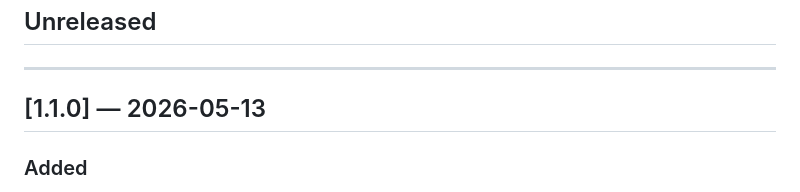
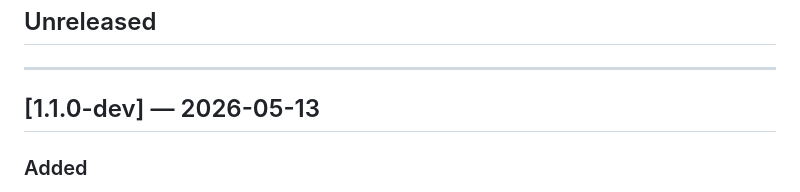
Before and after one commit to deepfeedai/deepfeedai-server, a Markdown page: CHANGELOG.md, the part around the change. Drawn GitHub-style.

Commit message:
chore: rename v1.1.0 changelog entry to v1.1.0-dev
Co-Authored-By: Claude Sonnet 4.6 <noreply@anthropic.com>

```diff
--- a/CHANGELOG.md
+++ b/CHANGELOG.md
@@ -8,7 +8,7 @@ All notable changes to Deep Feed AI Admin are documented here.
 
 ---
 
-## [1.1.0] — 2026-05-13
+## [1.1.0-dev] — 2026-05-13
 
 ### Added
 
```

## [What you are asked to do]
Each record above must be retyped exactly as given, with the images excluded.

## [Exercise output]
Before and after one commit to deepfeedai/deepfeedai-server, a Markdown page: CHANGELOG.md, the part around the change. Drawn GitHub-style.

Commit message:
chore: rename v1.1.0 changelog entry to v1.1.0-dev
Co-Authored-By: Claude Sonnet 4.6 <noreply@anthropic.com>

```diff
--- a/CHANGELOG.md
+++ b/CHANGELOG.md
@@ -8,7 +8,7 @@ All notable changes to Deep Feed AI Admin are documented here.
 
 ---
 
-## [1.1.0] — 2026-05-13
+## [1.1.0-dev] — 2026-05-13
 
 ### Added
 
```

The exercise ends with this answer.